And the Paris Agreement on climate change provides the closest thing this documentary has to a plot. Over the course of 100 minutes, Gore educates handsome young people about global warming while working off-stage to push for a finished document. The movie’s climax is the agreement’s completion—a crowning achievement for Gore, and a rare triumph in the long and otherwise sorry history of global climate cooperation.
And just think: If 100,000 people had voted differently in three states, that could have even been the end of the movie. (Warning: This review contains spoilers about the last nine months of geopolitics.) But given that the last moments of the film take place in this world, the movie spends its last moments on the election of Donald Trump and America’s abandonment of Paris. Gore declares that we cannot go back, we cannot lose ground, we cannot surrender—but he seems as at a loss as anyone else about what to do next.

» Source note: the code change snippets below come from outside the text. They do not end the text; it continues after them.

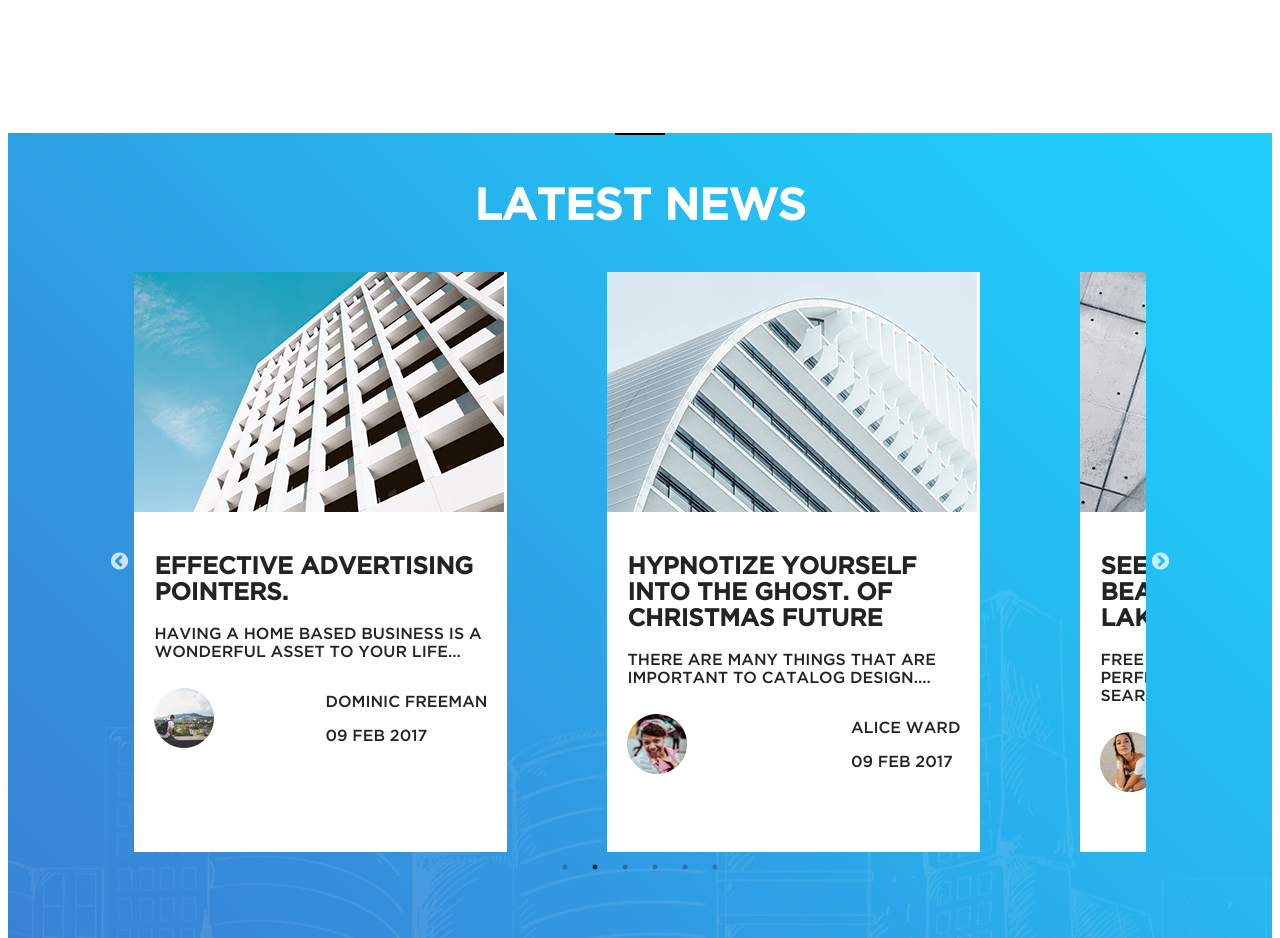
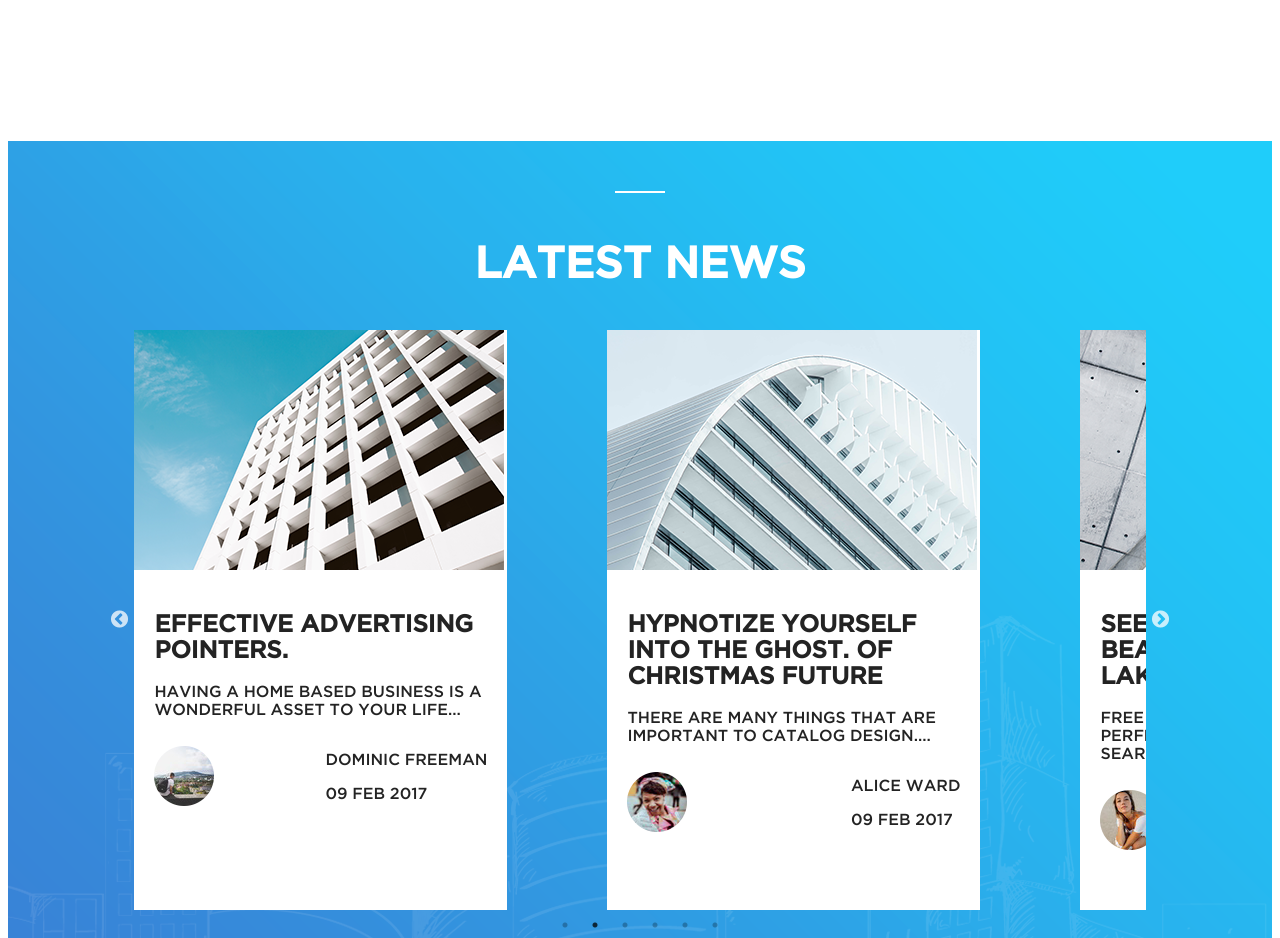
Before and after one commit to artofnext/br_exam_2_js, a website: page index.html in a window 1280 px wide. Shown: the part 2300-3238 px from the top of the page. Drawn offline with nearby package versions, Linux system fonts and the light colour scheme.

Commit message:
line styles

```diff
--- a/css/styles.scss
+++ b/css/styles.scss
@@ -18,7 +18,6 @@ ul {
     list-style: none;
     li:hover {
         text-shadow: 0 0 3px white;
-
     }
 }
 
@@ -178,6 +177,12 @@ a {
     height: 1000px;
     background-repeat: no-repeat;
     background-position: center;
+    // margin-top: 50px;
+    padding-top: 50px;
+
+    .section__line hr {
+        border: 1px solid white;
+    }
 }
 
 //Slider 2
```
Also changed, not shown: css/styles.css.
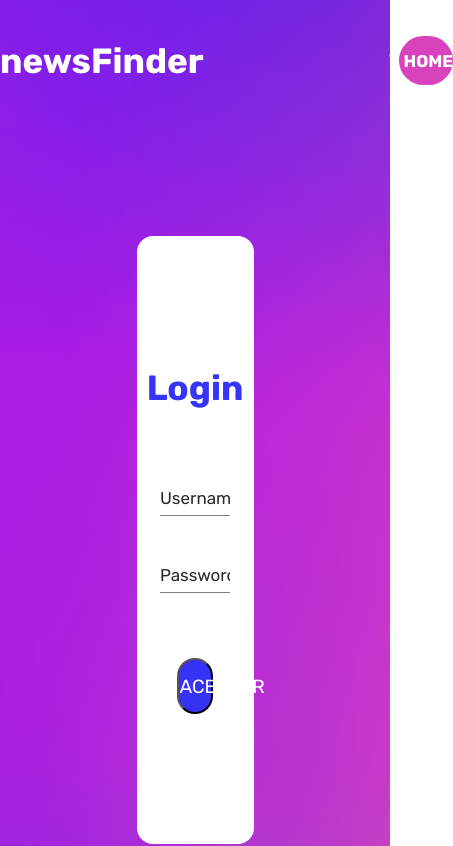
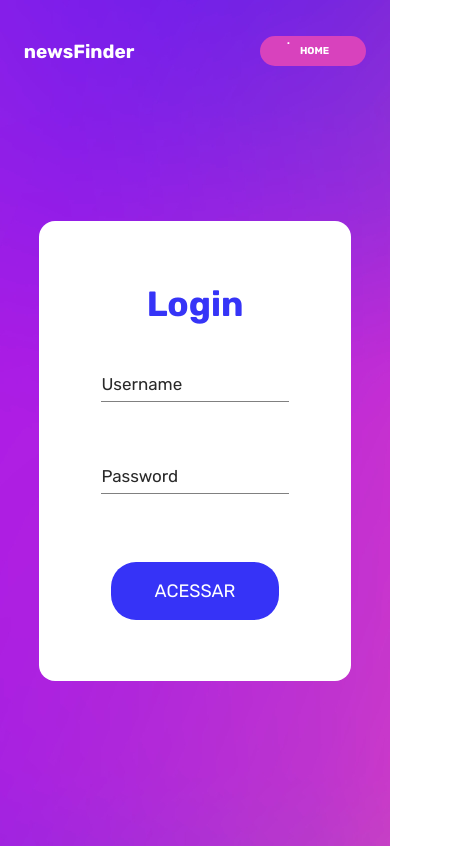
Before and after one commit to andre-rosatto/newtab-newsfinder, a React (Create React App) app: page / in a window 390 px wide. Shown: the top 846 px of the page, 453 px wide, since content can reach past the window. Built offline with nearby package versions, Linux system fonts and the light colour scheme.

Commit message:
login repons.

```diff
--- a/src/css/login.css
+++ b/src/css/login.css
@@ -113,6 +113,7 @@
 .buttonForm {
     width: 50%;
     height: 56px;
+    border: none;
     border-radius: 25px;
     background-color: #3633F7;
     color: #ffffff;
@@ -134,3 +135,52 @@
 font-size: 17px;
 color: #292929;
 }
+
+@media screen and (max-width: 1020px) {
+    .loginHeader {
+        height: 30px;
+        margin-bottom: 155px;
+        align-items: center;
+        gap: 50%;
+    }
+
+    .newsFinder {
+        font-size: 19px;
+    }
+
+    .buttonHome {
+        font-size: 10px;
+        width: 106px;
+    }
+
+    .loginBox {
+        height: 460px;
+        width: 80%;
+        border: none;
+        border-radius: 16px;
+        background-color: #ffffff;
+    }
+
+    .titleLoginBox {
+        margin-top: 62px;
+        font-size: 35px;
+    }
+
+    .formItens {
+        padding-top: 45px;
+        gap: 60px;
+        padding-bottom: 68px;
+    }
+
+    .buttonForm {
+        width: 90%;
+        height: 58px;
+        font-size: 18px;
+    }
+}
+
+@media screen and (max-width: 450px) {
+    .loginHeader {
+        gap: 20%;
+    }
+}
```
Lines whose indentation alone changed are shown as unchanged.
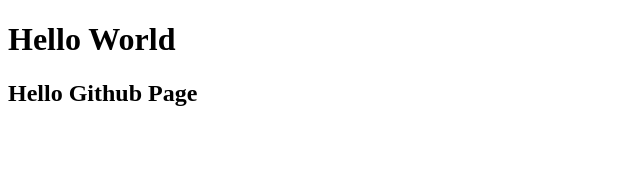
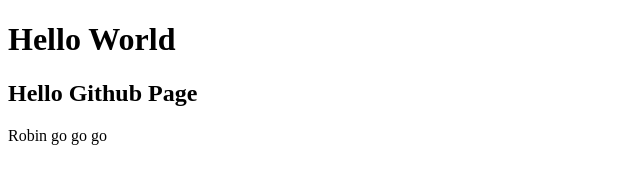
Before and after one commit to hzq8737/hzq8737.github.io, a plain HTML site: page index.html in a window 1280 px wide. Shown: the whole page, without its empty margins (0-640 px from the left). Drawn offline with Linux system fonts and the light colour scheme.

Commit message:
Update index.html

```diff
--- a/index.html
+++ b/index.html
@@ -6,5 +6,6 @@
 <body>
     <h1>Hello World</h1>
     <h2>Hello Github Page</h2>
+    <p>Robin go go go</p>
 </body>
 </html>
```
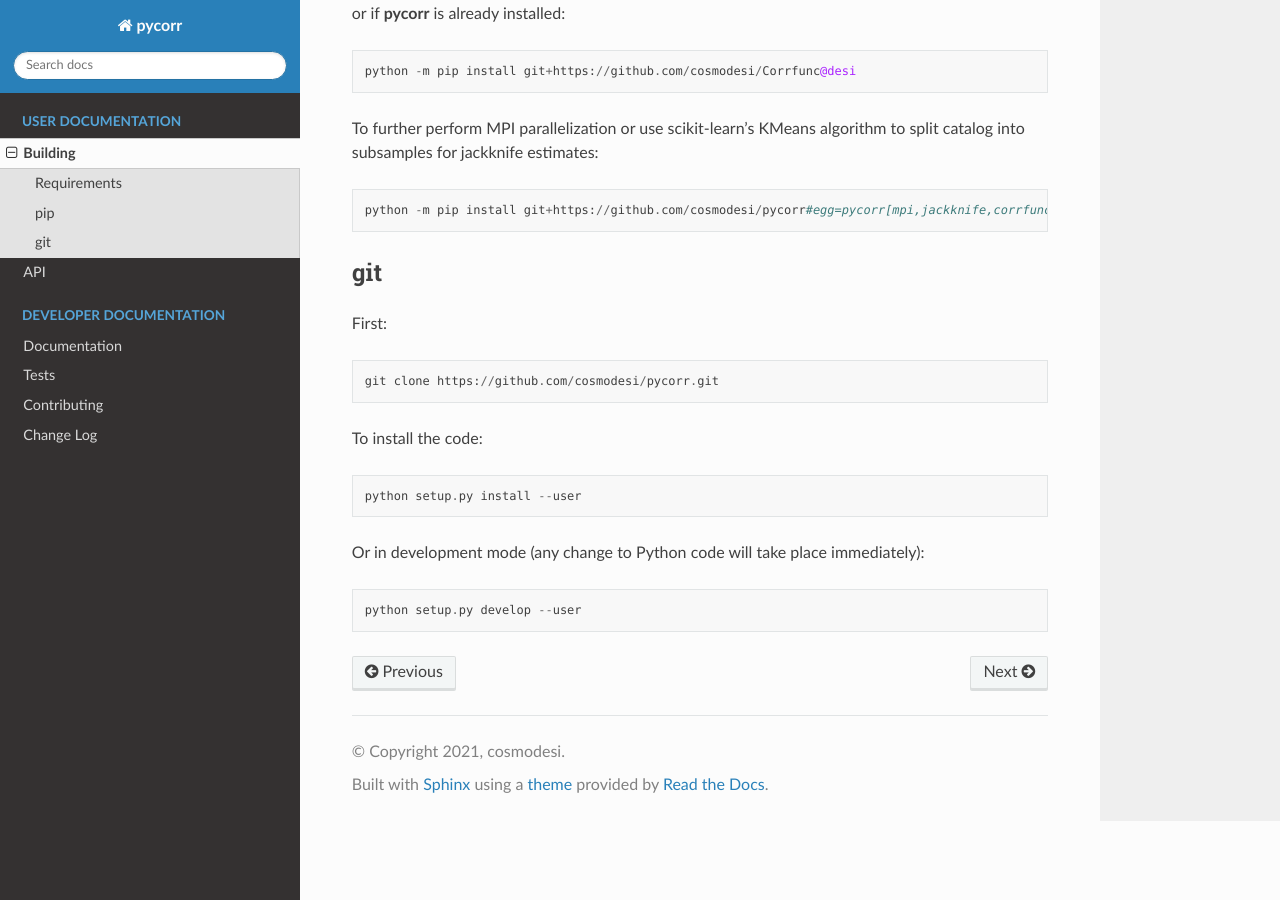
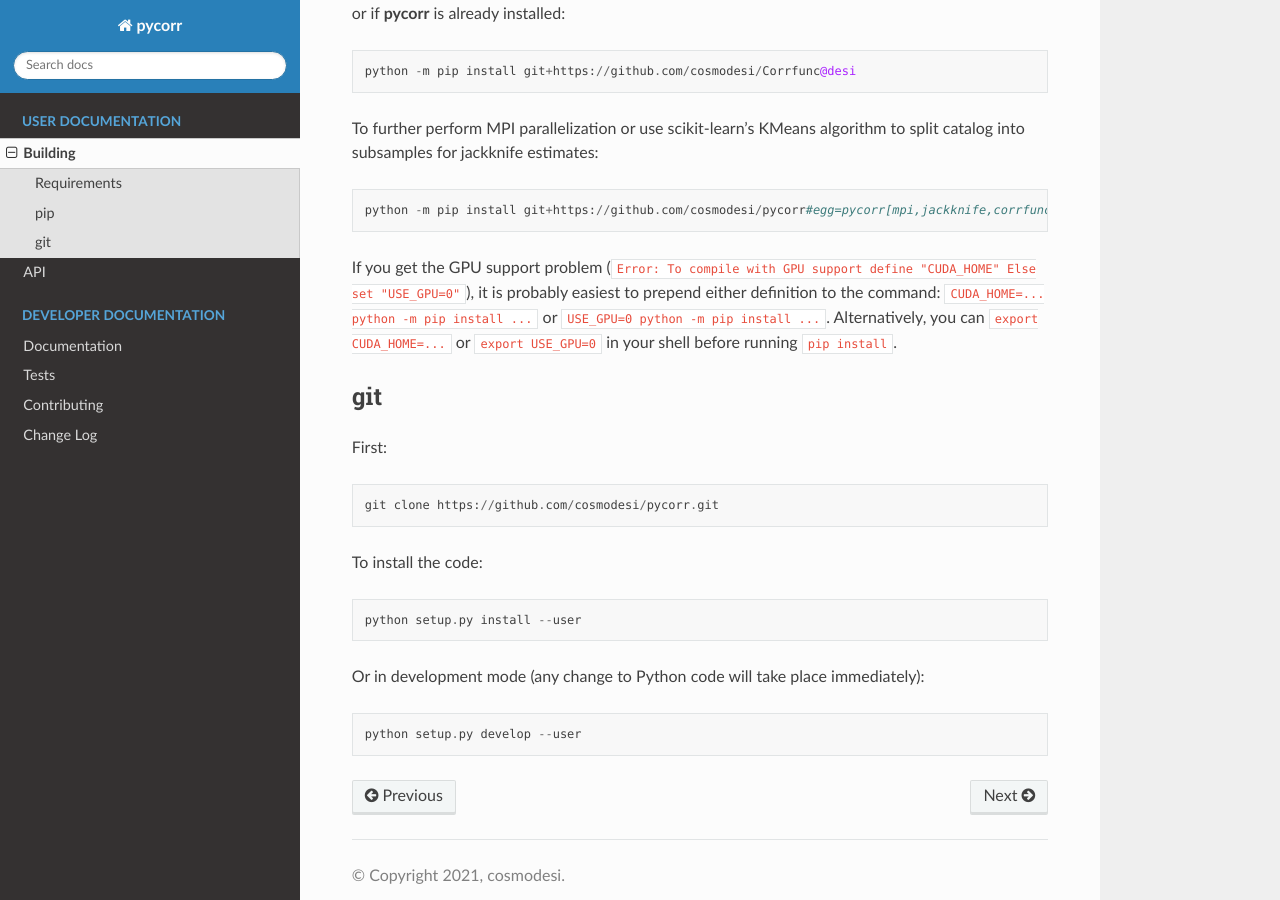
Before and after one commit to cosmodesi/pycorr, a Sphinx documentation site: the page built from doc/user/building.rst, in a window 1280 px wide and 900 px high, scrolled down 974 px. Built offline with Sphinx 7.4.7 and the Read the Docs theme 3.1.0, drawn with Linux system fonts in a browser that asks for light colours.

Commit message:
Note on GPU support in the building docs

```diff
--- a/doc/user/building.rst
+++ b/doc/user/building.rst
@@ -43,6 +43,9 @@ To further perform MPI parallelization or use scikit-learn's KMeans algorithm to
 
   python -m pip install git+https://github.com/cosmodesi/pycorr#egg=pycorr[mpi,jackknife,corrfunc]
 
+If you get the GPU support problem (``Error: To compile with GPU support define "CUDA_HOME" Else set "USE_GPU=0"``), it is probably easiest to prepend either definition to the command: ``CUDA_HOME=... python -m pip install ...`` or ``USE_GPU=0 python -m pip install ...``.
+Alternatively, you can ``export CUDA_HOME=...`` or ``export USE_GPU=0`` in your shell before running ``pip install``.
+
 git
 ---
 First::
```
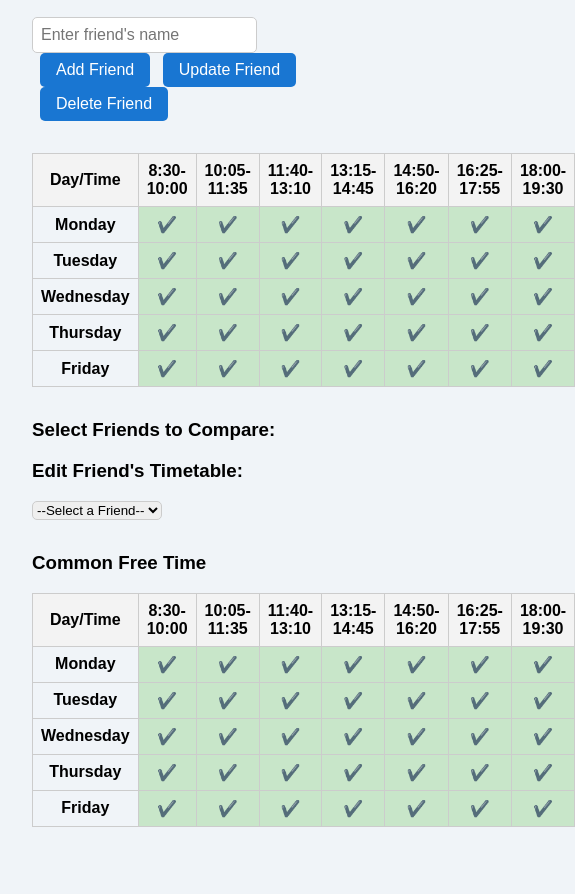
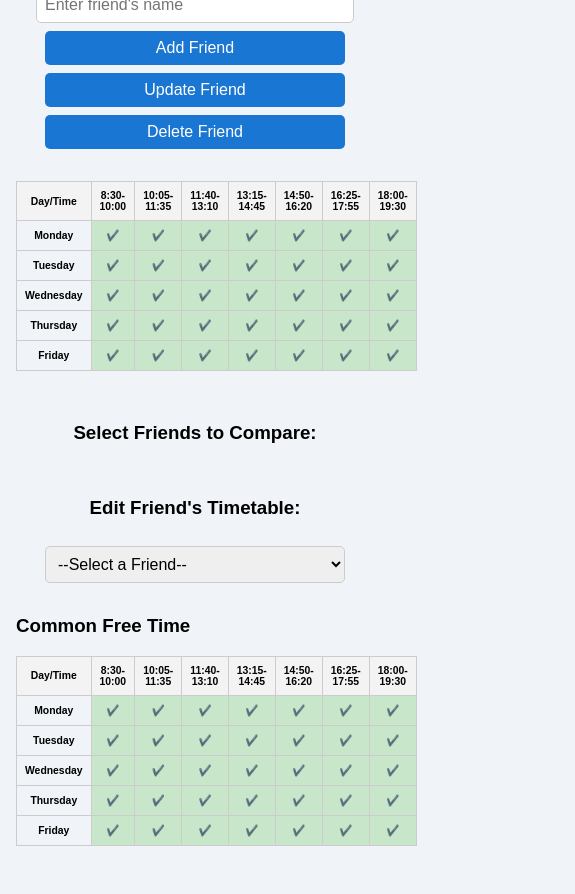
Before and after one commit to harshJS2005/TIMETABLE-MATCHER, a plain HTML site: page index.html in a window 390 px wide. Shown: the part 105-999 px from the top of the page, 575 px wide, since content can reach past the window. Drawn offline with Linux system fonts and the light colour scheme.

Commit message:
Update index.html

```diff
--- a/index.html
+++ b/index.html
@@ -10,51 +10,43 @@
   margin: 0;
   padding: 2rem;
   background-color: #f0f4f8;
+  box-sizing: border-box;
 }
+
 h1 {
   text-align: center;
   margin-bottom: 2rem;
+  font-size: 2rem;
 }
+
 table {
   border-collapse: collapse;
   width: 100%;
   margin-bottom: 2rem;
+  overflow-x: auto;
 }
+
 th, td {
   border: 1px solid #ccc;
   padding: 8px;
   text-align: center;
+  font-size: 0.9rem;
 }
+
 th {
   background-color: #f3f3f3;
 }
+
 td.free {
   background-color: #c8e6c9;
 }
+
 td.busy {
   background-color: #ffcdd2;
 }
+
 td.editable {
   cursor: pointer;
-    }
-    .controls, .friend-list {
-      margin-bottom: 2rem;
-    }
-    .friend-list label {
-      margin-right: 1rem;
-    }
-    input[type="text"] {
-      padding: 0.5rem;
-      font-size: 1rem;
-    }
-    button {
-      padding: 0.5rem 1rem;
-      font-size: 1rem;
-      cursor: pointer;
-      margin-left: 0.5rem;
-    }
-    /* Smooth transitions for editable cells */
-td.editable {
   transition: background-color 0.3s ease, transform 0.2s ease;
 }
 
@@ -63,13 +55,37 @@ td.editable:hover {
   box-shadow: 0 0 5px rgba(0,0,0,0.1);
 }
 
-/* Button hover effect */
+.controls, .friend-list {
+  margin-bottom: 2rem;
+  display: flex;
+  flex-wrap: wrap;
+  gap: 0.5rem;
+  justify-content: center;
+}
+
+input[type="text"], select {
+  padding: 0.5rem;
+  font-size: 1rem;
+  border: 1px solid #ccc;
+  border-radius: 5px;
+  transition: border-color 0.3s ease, box-shadow 0.3s ease;
+  min-width: 200px;
+}
+
+input[type="text"]:focus, select:focus {
+  border-color: #1976d2;
+  box-shadow: 0 0 5px rgba(25, 118, 210, 0.4);
+}
+
 button {
-  transition: background-color 0.3s ease, transform 0.2s ease;
+  padding: 0.5rem 1rem;
+  font-size: 1rem;
+  cursor: pointer;
   background-color: #1976d2;
   color: white;
   border: none;
   border-radius: 5px;
+  transition: background-color 0.3s ease, transform 0.2s ease;
 }
 
 button:hover {
@@ -77,19 +93,16 @@ button:hover {
   transform: scale(1.05);
 }
 
-/* Input and select styles */
-input[type="text"], select {
-  border: 1px solid #ccc;
-  border-radius: 5px;
-  transition: border-color 0.3s ease, box-shadow 0.3s ease;
+.friend-list label {
+  display: inline-block;
+  margin: 0.5rem 1rem 0.5rem 0;
+  transition: transform 0.2s ease;
 }
 
-input[type="text"]:focus, select:focus {
-  border-color: #1976d2;
-  box-shadow: 0 0 5px rgba(25, 118, 210, 0.4);
+.friend-list label:hover {
+  transform: scale(1.05);
 }
 
-/* Fade-in animation for tables */
 @keyframes fadeInUp {
   from {
     opacity: 0;
@@ -101,25 +114,45 @@ input[type="text"]:focus, select:focus {
   }
 }
 
-table {
-  animation: fadeInUp 0.6s ease forwards;
-}
-
-/* Section transition */
-#scheduleEditor, #commonFreeTable {
+table, #scheduleEditor, #commonFreeTable {
   animation: fadeInUp 0.6s ease forwards;
   animation-delay: 0.2s;
 }
 
-/* Checkbox label hover */
-.friend-list label {
-  display: inline-block;
-  margin: 0.5rem 1rem 0.5rem 0;
-  transition: transform 0.2s ease;
+/* Responsive tweaks */
+@media (max-width: 768px) {
+  body {
+    padding: 1rem;
   }
 
-.friend-list label:hover {
-  transform: scale(1.05);
+  h1 {
+    font-size: 1.5rem;
+  }
+
+  table, th, td {
+    font-size: 0.75rem;
+  }
+
+  .controls, .friend-list {
+    flex-direction: column;
+    align-items: center;
+  }
+
+  input[type="text"], select, button {
+    width: 100%;
+    max-width: 300px;
+  }
+
+  .friend-list label {
+    width: 100%;
+    text-align: left;
+  }
+}
+
+@media (max-width: 480px) {
+  table, th, td {
+    font-size: 0.65rem;
+  }
 }
 
   </style>
```
Lines whose indentation alone changed are shown as unchanged.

The mechanism that raises and lowers the bread from the chassis is motorized. After I press a button atop the frame, the basket silently lowers the bread into the device to become toast. On its own, this feature seems doomed to mechanical failure. But the risk is worthwhile to facilitate the toaster’s star ability: the “A Bit More” button. That modest attribute offers a lesson for design of all stripes—one that could make every designed object and experience better.
For the timid or uninitiated, leaf-wrapped foods offer an ideal and gentle introduction to fire cooking. Liberated from the need to worry about whether the fish is sticking to the grill or burning, pay attention instead to the rate of browning on the surface of the leaf, which you’ll get to discard whether it chars or remains pale. When juices begin to drip from the packets, you’ll know the temperatures within are climbing. Wait a minute or so, then unwrap a parcel. Check the fish. Is it firm and flaking apart at the touch, no longer translucent but opaque? If so, you’re done. If not, rewrap the fish and return it to the grill for another minute.
First things first: I know A Midsummer Night’s Dream is a play and not a novel. But I write this column, and therefore, much like Puck—not to mention Shakespeare himself—I get to break the rules. Plus, it’s feeling mighty midsummery out there (though technically, we’re way past the solstice), so a romantic, hot-weather playlist seems like just the ticket to get us all through the weekend.
A Midsummer Night’s Dream is filled with music—fairy songs, mostly (“Weaving spiders, come not here; Hence, you long-legged spinners, hence; Beetles black, approach not near; Worm nor snail do no offence,” etc.)—and has been given many musical treatments over the years since it was put to paper in the late 1500s. But what if William Shakespeare had been a young, love-sick playwright, looking for inspiration in this century? Below, I’ve picked some dreamy, goofy, magical tunes that might have made for good writing music for the bard of bards.
If you die in real life do you die in the dream?